Today we went on the benvenuti tour, which the base provides to give you a small introduction to the local area. It was so nice to get off base and explore, even if it was on someone else’s schedule. We’re a little secluded right now since we don’t have a car and relying on people you don’t know very well for rides is hard. Hopefully this weekend or next week we’ll get a car and that will solve that problem.
This is very typical architecture around here. Very old buildings that are “dirty” looking, with shutters. Every building here, new and old, has shutters like that on all the windows. And the Italians all close them when they leave. They never leave them open if they’re not at the house.

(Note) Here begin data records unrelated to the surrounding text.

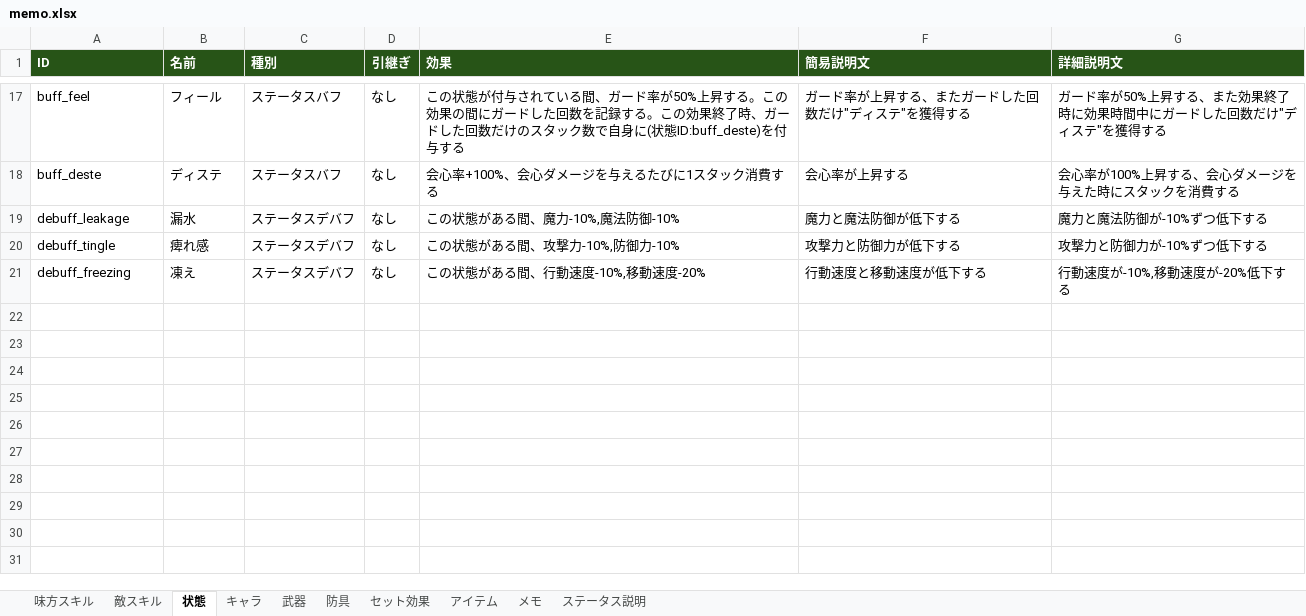
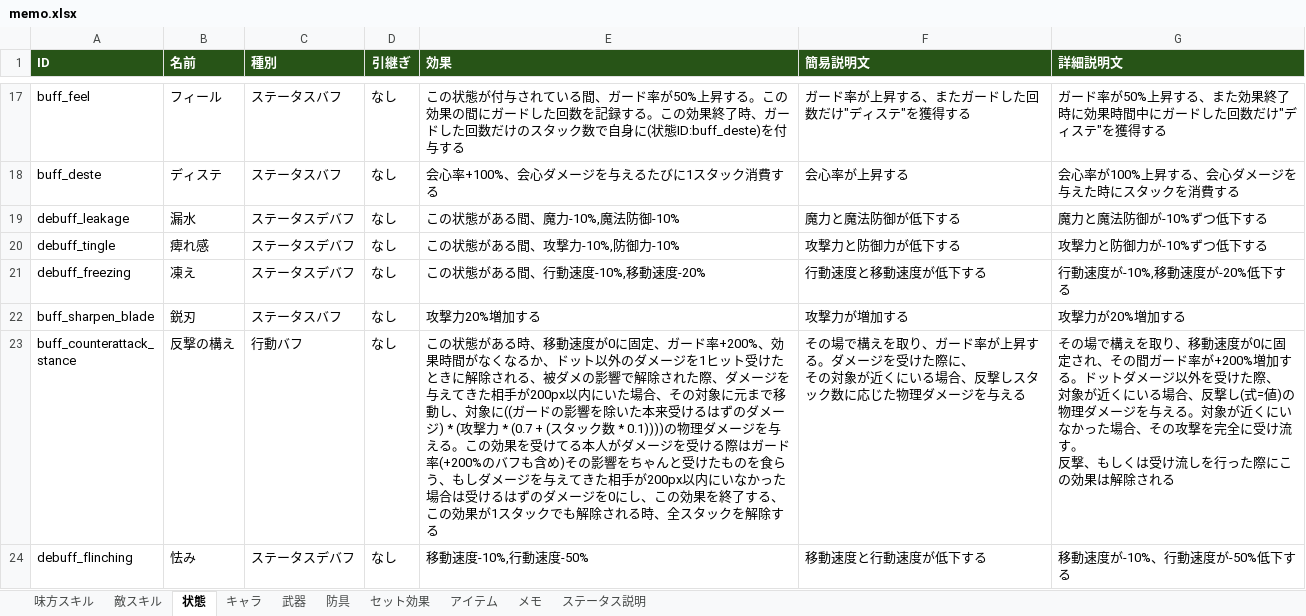
Before and after one commit to TMS-2-3/VScode, an Excel workbook: healer-game/メモ/memo.xlsx, sheet 状態, drawn as a sheet; only a part is shown, gaps mark what is left out; values as stored, in another font and other column widths than the file's, no borders; ↵ is a line break in a cell; the diff names each change by its address in the sheet, - before the commit and + after, or states it on an @@ line.

```diff
--- a/healer-game/メモ/memo.xlsx (sheet 状態)
+++ b/healer-game/メモ/memo.xlsx (sheet 状態)
+row 22: buff_sharpen_blade | 鋭刃 | ステータスバフ | なし | 攻撃力20%増加する | 攻撃力が増加する | 攻撃力が20%増加する
+row 23: buff_counterattack_ ↵ stance | 反撃の構え | 行動バフ | なし | この状態がある時、移動速度が0に固定、ガード率+200%、効果時間がなくなるか、ドット以外のダメージを1ヒット受けたときに解除される、被ダメの影響で解除された際、ダメージを与えてきた相手が200px以内にいた場合、その対象に元まで移動し、対象に((ガードの影響を除いた本来受けるはずのダメージ) * (攻撃力 * (0.7 + (スタック数 * 0.1))))の物理ダメージを与える。この効果を受けてる本人がダメージを受ける際はガード率(+200%のバフも含め)その影響をちゃんと受けたものを食らう、もしダメージを与えてきた相手が200px以内にいなかった場合は受けるはずのダメージを0にし、この効果を終了する、この効果が1スタックでも解除される時、全スタックを解除する | その場で構えを取り、ガード率が上昇する。ダメージを受けた際に、 ↵ その対象が近くにいる場合、反撃しスタック数に応じた物理ダメージを与える | その場で構えを取り、移動速度が0に固定され、その間ガード率が+200%増加する。ドットダメージ以外を受けた際、 ↵ 対象が近くにいる場合、反撃し(式=値)の物理ダメージを与える。対象が近くにいなかった場合、その攻撃を完全に受け流す。 ↵ 反撃、もしくは受け流しを行った際にこの効果は解除される
+row 24: debuff_flinching | 怯み | ステータスデバフ | なし | 移動速度-10%,行動速度-50% | 移動速度と行動速度が低下する | 移動速度が-10%、行動速度が-50%低下する
```
Also changed, not shown: sheet アイテム, sheet 味方スキル, 10 other files.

The stream from the spring. There were little steps everywhere going into this water so obviously people swim here. It was maybe a few feet deep and crystal clear. And that cobblestone lane - they’re EVERYWHERE around here. SO pretty.
Next we went to another town and parked in front of this church to go to the market. (I don’t remember which towns these are. Abbie was up at 2:30am and screamed until 6:30am, so she was a bear on part of the trip and we were trying to keep her quiet instead of listening to the tour. Plus I’m so tired I’m not sure I’d remember the names if they were tattoo’d on my forehead at the point…)
Anyway, each little town around here has a center where they hold their markets. Usually it’s by the bell tower, and each town has one of those. These vendors move from town to town every day to sell their stuff. It was so quaint and just exactly what you picture the Italian lifestyle to be like. It’s not like in the US though. You don’t touch the food especially here. You point to what you want and the vendor gets it for you. The flower vendors were AMAZING. There were probably 3-4 of them at this market, and a few more that sold potted flowers and plants. Everyone here has their own gardens and they grow about 80% of their own food. I can’t wait to plant my garden! At the market there were LOTS of little old ladies carrying their huge bouquets of flowers upside down. I thought it was odd that they all carry them with the flowers facing down, but they did.
When I took this picture, there was a seafood vendor (yes, they sell seafood at these markets and we even saw one that had live eels for sale.. EW!) off to the left of me, and he was singing Italian music loudly along with the radio. (Think the song from Lady and the Tramp when they were eating the spaghetti – very similar to that!) Most streets through these towns are as wide as the one pictured below.
Next we went to visit the Duomo di San Marco, the church of St. Mark. (Proud of myself for remembering that.) However, I don’t remember all the history behind that or where it was… After that we visited a chocolatier and tasted the chocolate. Even Abbie tasted some. The tour guide was tickled pink when he fed it to her. All this below is made of chocolate. This is the main shopping road in Pordenone. (Pronounced pour-deh-no-nay.) Apparently it’s very busy in the summer. There were TONS of shops along here and the church above was at the end of it.
Back of B&B. I feel like I keep saying this, but again, it was beautiful!We sat with very nice people during lunch and I tried to engage in conversation with them, but after lunch was over, I was seriously struggling to even keep my eyes open, let alone talk. It was really bad. I could have easily curled up on the floor right then and there and taken a good nap. Abbie FINALLY fell asleep here also.
Lastly, we went to a winery for some wine tasting. Most places around here have at least a few grape plants and they all make their own wine, whether they sell it or not. This place was an official winery.
The white wines.
We bought 4 bottles of wine for 13Euros. Wine is VERY cheap over here, and very good.
Overall, the tour was great. I just wish I’d been more with it. We saw hundreds of things that we wanted to go back and check out, and the tour guides talked about many places in the surrounding area that we should look at. The only problem was, they’re Italian, and have a thick Italian accent, and I had no clue what they were saying, let alone how to write it down to remember it. Mark and I had to laugh a few times. They add an “eh” sound at the end of most words, especially at the end of a sentence. “Kids-eh”. “Class-eh”. Ticket was “Tee-kay-teh”. And purchase was “pour-chase-eh”. Their english was very good, but there’s definitely a learning curve to understanding Italians who speak English, let alone when they speak Italian… But it was fun. I finally feel like my blog is “real” again, now that I finally posted pictures.